## WHAT NEEDS TO BE DONE:
Examine the records below. Report how many of their lines contain the word "README", with no other content.

## INFORMATION SUPPLIED:
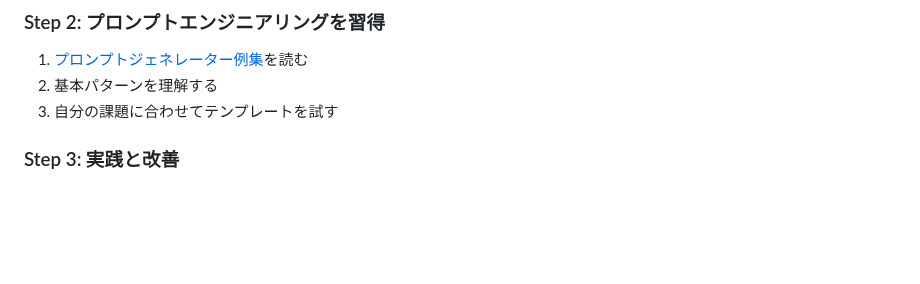
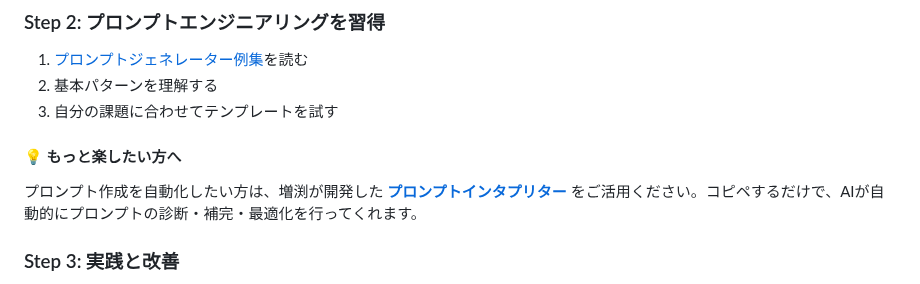
Before and after one commit to SAETAG/ai_workshop, a Markdown page: 当日資料（9月12日講義用）/4_自己学習のためのガイド/README.md, the part around the change. GitHub-like rendering; blank space fills up the shorter version.

Commit message:
インタープリター

```diff
--- a/当日資料（9月12日講義用）/4_自己学習のためのガイド/README.md
+++ b/当日資料（9月12日講義用）/4_自己学習のためのガイド/README.md
@@ -66,6 +66,9 @@ AIにプロンプトを作ってもらうためのテンプレート集です。
 1. [プロンプトジェネレーター例集](./プロンプトジェネレーター例集.md)を読む
 2. 基本パターンを理解する
 3. 自分の課題に合わせてテンプレートを試す
+
+#### 💡 もっと楽したい方へ
+プロンプト作成を自動化したい方は、増渕が開発した **[プロンプトインタプリター](https://github.com/dmasubuchi/PromptInterpreter)** をご活用ください。コピペするだけで、AIが自動的にプロンプトの診断・補完・最適化を行ってくれます。
 
 ### Step 3: 実践と改善
 1. 実際のプロジェクトで学んだスキルを活用
```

## RESPONSE TO THE TASK:
3